→ **Web interface edit records**
= = =

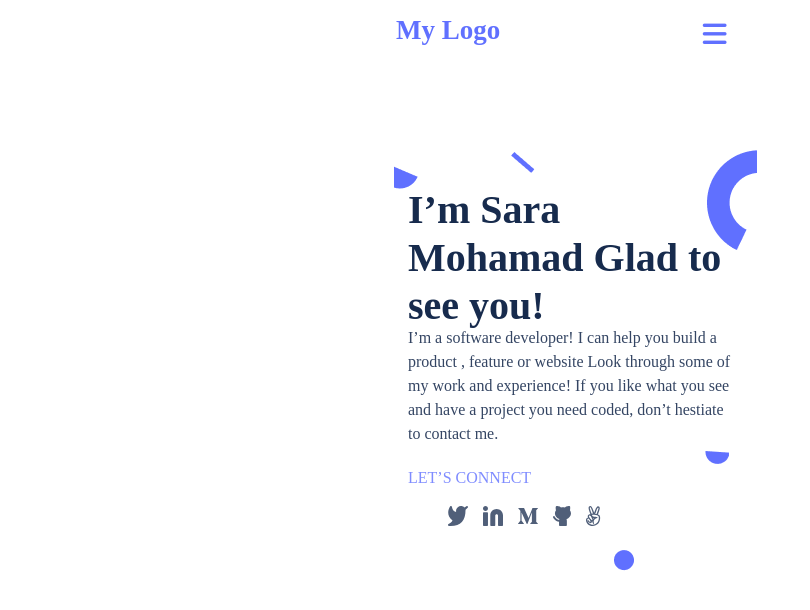
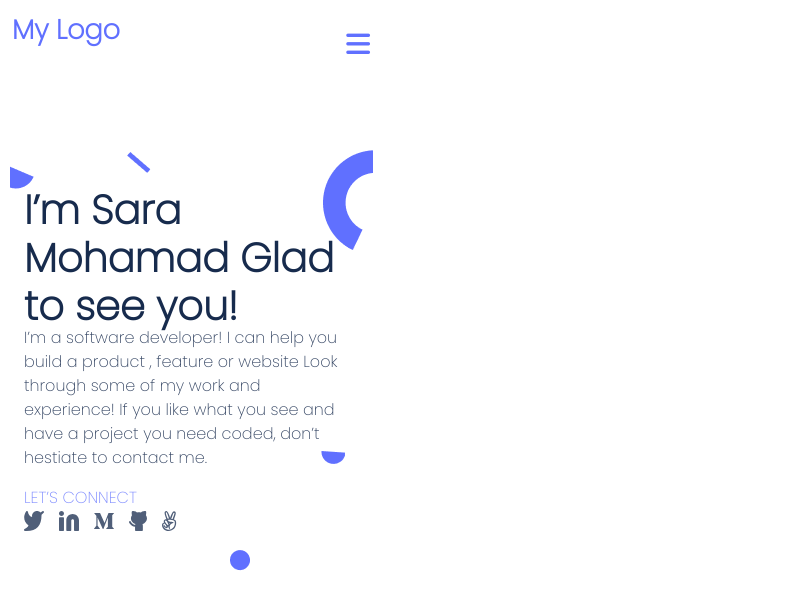
Before and after one commit to saruuja/Portfolio_mobile-, a website: page index.html in a window 1280 px wide. Shown: the whole page, without its empty margins (0-810 px from the left). Drawn offline with Linux system fonts and the light colour scheme.

Commit message:
change some style in css code

```diff
--- a/style.css
+++ b/style.css
@@ -1,9 +1,8 @@
+@import url('https://fonts.googleapis.com/css2?family=Poppins:wght@200&display=swap');
 .Background {
-  position: absolute;
+  display: flexbox;
   width: 375px;
   height: 718px;
-  left: 30%;
-  top: 0;
   background: #fff;
   box-sizing: border-box;
 }
@@ -34,8 +33,8 @@
 }
 
 #menu {
-  position: absolute;
-  left: 85%;
+  display: flexbox;
+  padding-left: 95%;
   top: 20px;
   font-size: 1.7rem;
   color: #6070ff;
@@ -118,7 +117,7 @@ h1 {
 .Lest {
   position: absolute;
   left: 24px;
-  top: 450px;
+  top: 470px;
   font-family: 'Poppins';
   font-style: normal;
   font-weight: 500;
@@ -132,10 +131,11 @@ h1 {
   flex-direction: row;
   position: absolute;
   left: 24px;
-  top: 490px;
+   top: 495px;
   justify-content: center;
   align-items: center;
   gap: 15px;
+  padding: 0;
 }
 
 .Ellp_three {
```
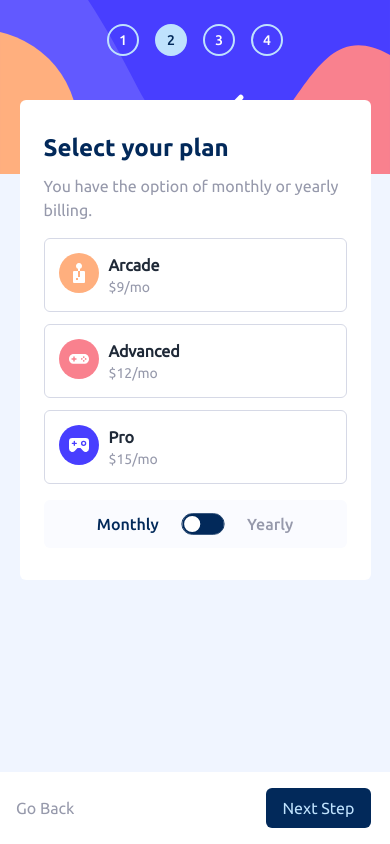
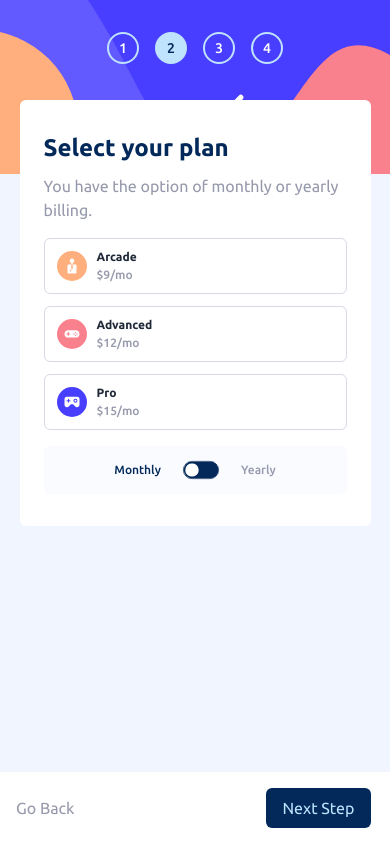
Before and after one commit to deepak-kr-patra/multi-step-form, a React (Create React App) app: page / in a window 390 px wide. Both pictures are taken after typing "Sample", "name@example.com", "5551234" into the empty fields and a click on the input "Next Step". Built offline with nearby package versions, Linux system fonts and the light colour scheme.

Commit message:
-fixed font size in SelectPlan component. -fixed body, #root and #container heights for mobile screen size. -increased padding in StepsBarMobile component

```diff
--- a/src/App.css
+++ b/src/App.css
@@ -6,7 +6,7 @@
     border-radius: 12px;
 
     @media (max-width: 639px) {
-        height: 100vh;
+        height: 100dvh;
         width: 100vw;
         border-radius: 0;
     }
@@ -177,13 +177,18 @@ form label {
 .planIcon {
     height: 40px;
     width: 40px;
+
+    @media (max-width: 639px) {
+        height: 30px;
+        width: 30px;
+    }
 }
 
 .planCard {
     display: flex;
     border: 1px solid var(--purple-200);
     border-radius: 6px;
-    padding: 14px;
+    padding: 12px;
     gap: 10px;
     transition: all 0.2s ease-out;
     cursor: pointer;
@@ -208,12 +213,20 @@ form label {
 }
 
 .modeName {
-    line-height: 16px;
+    font-size: 12px;
+    line-height: 12px;
+    font-family: ubuntuBold;
+
+    @media (min-width: 640px) {
+        font-size: 16px;
+        line-height: 16px;
+    }
 }
 
 .price {
-    font-size: 14px;
-    line-height: 14px;
+    font-size: 12px;
+    line-height: 12px;
+    font-family: ubuntuMedium;
 
     @media (min-width: 640px) {
         font-size: 16px;
@@ -222,8 +235,8 @@ form label {
 }
 
 .freeMonths {
-    font-size: 12px;
-    line-height: 12px;
+    font-size: 10px;
+    line-height: 10px;
 
     @media (min-width: 640px) {
         font-size: 14px;
@@ -234,6 +247,11 @@ form label {
 .subscriptionMode {
     color: var(--grey-500);
     font-family: ubuntuMedium;
+    font-size: 12px;
+
+    @media (min-width: 640px) {
+        font-size: 16px;
+    }
 }
 
 .chosenMode {
--- a/src/App.jsx
+++ b/src/App.jsx
@@ -36,7 +36,7 @@ function App() {
 
       {/* <div class="attribution">
         Challenge by <a href="https://www.frontendmentor.io?ref=challenge" target="_blank">Frontend Mentor</a>.
-        Coded by <a href="#">Your Name Here</a>.
+        Coded by <a href="#">Deepak Kumar Patra</a>.
       </div> */}
     </>
   );
--- a/src/components/MonthlyPlanCardsSection.jsx
+++ b/src/components/MonthlyPlanCardsSection.jsx
@@ -16,9 +16,9 @@ const MonthlyPlanCardsSection = ({ selectPlan }) => {
                 onClick={() => selectPlan('monthlyArcade')}
             >
                 <img src="/images/icon-arcade.svg" alt="arcade icon" className="planIcon" />
-                <div>
-                    <h3 className="font-bold text-[var(--purple-950)]">Arcade</h3>
-                    <p className="text-sm sm:text-[16px] text-[var(--grey-500)]">$9/mo</p>
+                <div className="flex flex-col gap-1.5">
+                    <h3 className="modeName text-[var(--purple-950)]">Arcade</h3>
+                    <p className="price text-[var(--grey-500)]">$9/mo</p>
                 </div>
             </div>
             <div
@@ -27,9 +27,9 @@ const MonthlyPlanCardsSection = ({ selectPlan }) => {
                 onClick={() => selectPlan('monthlyAdvanced')}
             >
                 <img src="/images/icon-advanced.svg" alt="advanced icon" className="planIcon" />
-                <div>
-                    <h3 className="font-bold text-[var(--purple-950)]">Advanced</h3>
-                    <p className="text-sm sm:text-[16px] text-[var(--grey-500)]">$12/mo</p>
+                <div className="flex flex-col gap-1.5">
+                    <h3 className="modeName text-[var(--purple-950)]">Advanced</h3>
+                    <p className="price text-[var(--grey-500)]">$12/mo</p>
                 </div>
             </div>
             <div
@@ -38,9 +38,9 @@ const MonthlyPlanCardsSection = ({ selectPlan }) => {
                 onClick={() => selectPlan('monthlyPro')}
             >
                 <img src="/images/icon-pro.svg" alt="pro icon" className="planIcon" />
-                <div>
-                    <h3 className="font-bold text-[var(--purple-950)]">Pro</h3>
-                    <p className="text-sm sm:text-[16px] text-[var(--grey-500)]">$15/mo</p>
+                <div className="flex flex-col gap-1.5">
+                    <h3 className="modeName text-[var(--purple-950)]">Pro</h3>
+                    <p className="price text-[var(--grey-500)]">$15/mo</p>
                 </div>
             </div>
         </section>
--- a/src/components/SelectPlan.jsx
+++ b/src/components/SelectPlan.jsx
@@ -51,10 +51,7 @@ const SelectPlan = () => {
                 {subscriptionMode === "monthly" && <MonthlyPlanCardsSection selectPlan={selectPlan} />}
                 {subscriptionMode === "yearly" && <YearlyPlanCardsSection selectPlan={selectPlan} />}
 
-                <section
-                    // id="modeChooseBox"
-                    className="w-full flex justify-center items-center p-3 gap-5 bg-[var(--blue-50)] rounded-md"
-                >
+                <section className="w-full flex justify-center items-center p-3 gap-4 bg-[var(--blue-50)] rounded-md">
                     <span
                         id="monthlyMode"
                         className={`subscriptionMode ${subscriptionMode === "monthly" ? "chosenMode" : ""}`}
@@ -62,9 +59,8 @@ const SelectPlan = () => {
                         Monthly
                     </span>
                     <input
-                        // id="chooseMode"
                         type="checkbox"
-                        className="toggle scale-90 border-[var(--blue-950)] bg-white [--tglbg:var(--blue-950)] hover:bg-white"
+                        className="toggle scale-75 md:scale-90 border-[var(--blue-950)] bg-white [--tglbg:var(--blue-950)] hover:bg-white"
                         onChange={() => toggleMode()}
                         checked={subscriptionMode === "yearly"}
                     />
--- a/src/components/StepsBarMobile.jsx
+++ b/src/components/StepsBarMobile.jsx
@@ -6,7 +6,7 @@ const StepsBarMobile = () => {
   const { stepNumber } = useAccountSetupState();
 
   return (
-    <section id="stepsSectionMobile" className="flex justify-center items-start p-6 gap-4">
+    <section id="stepsSectionMobile" className="flex justify-center items-start p-8 gap-4">
       <div className={`stepNumber ${stepNumber === 1 ? "activeCircle" : ""}`}>1</div>
       <div className={`stepNumber ${stepNumber === 2 ? "activeCircle" : ""}`}>2</div>
       <div className={`stepNumber ${stepNumber === 3 ? "activeCircle" : ""}`}>3</div>
--- a/src/components/YearlyPlanCardsSection.jsx
+++ b/src/components/YearlyPlanCardsSection.jsx
@@ -16,8 +16,8 @@ const YearlyPlanCardsSection = ({ selectPlan }) => {
                 onClick={() => selectPlan('yearlyArcade')}
             >
                 <img src="/images/icon-arcade.svg" alt="arcade icon" className="planIcon" />
-                <div className="flex flex-col gap-2">
-                    <h3 className="modeName font-bold text-[var(--purple-950)]">Arcade</h3>
+                <div className="flex flex-col gap-1.5">
+                    <h3 className="modeName text-[var(--purple-950)]">Arcade</h3>
                     <p className="price text-[var(--grey-500)]">$90/yr</p>
                     <p className="freeMonths text-[var(--blue-950)]">2 months free</p>
                 </div>
@@ -28,8 +28,8 @@ const YearlyPlanCardsSection = ({ selectPlan }) => {
                 onClick={() => selectPlan('yearlyAdvanced')}
             >
                 <img src="/images/icon-advanced.svg" alt="advanced icon" className="planIcon" />
-                <div className="flex flex-col gap-2">
-                    <h3 className="modeName font-bold text-[var(--purple-950)]">Advanced</h3>
+                <div className="flex flex-col gap-1.5">
+                    <h3 className="modeName text-[var(--purple-950)]">Advanced</h3>
                     <p className="price text-[var(--grey-500)]">$120/yr</p>
                     <p className="freeMonths text-[var(--blue-950)]">2 months free</p>
                 </div>
@@ -40,8 +40,8 @@ const YearlyPlanCardsSection = ({ selectPlan }) => {
                 onClick={() => selectPlan('yearlyPro')}
             >
                 <img src="/images/icon-pro.svg" alt="pro icon" className="planIcon" />
-                <div className="flex flex-col gap-2">
-                    <h3 className="modeName font-bold text-[var(--purple-950)]">Pro</h3>
+                <div className="flex flex-col gap-1.5">
+                    <h3 className="modeName text-[var(--purple-950)]">Pro</h3>
                     <p className="price text-[var(--grey-500)]">$150/yr</p>
                     <p className="freeMonths text-[var(--blue-950)]">2 months free</p>
                 </div>
--- a/src/index.css
+++ b/src/index.css
@@ -1,5 +1,3 @@
-/* @import url('https://fonts.googleapis.com/css2?family=Ubuntu:wght@400;500;700&display=swap'); */
-
 @tailwind base;
 @tailwind components;
 @tailwind utilities;
@@ -44,10 +42,24 @@
 }
 
 body {
-  height: 100vh;
+  height: 100dvh;
   font-family: ubuntuRegular;
   background-color: var(--blue-100);
   display: flex;
   justify-content: center;
   align-items: center;
 }
+
+@media (max-width: 639px) {
+  body, #root {
+    height: auto;
+    min-height: 100vh;
+    overflow-y: auto;
+  }
+
+  body::after{
+    color: '';
+    display: block;
+    height: 1px;
+  }
+}
```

= = =

→ **Problem details**
In the entries, find every line holding "subscriptionMode" and copy it.

→ **Reply to the exercise**
 .subscriptionMode {
                 {subscriptionMode === "monthly" && <MonthlyPlanCardsSection selectPlan={selectPlan} />}
                 {subscriptionMode === "yearly" && <YearlyPlanCardsSection selectPlan={selectPlan} />}
                         className={`subscriptionMode ${subscriptionMode === "monthly" ? "chosenMode" : ""}`}
                         checked={subscriptionMode === "yearly"}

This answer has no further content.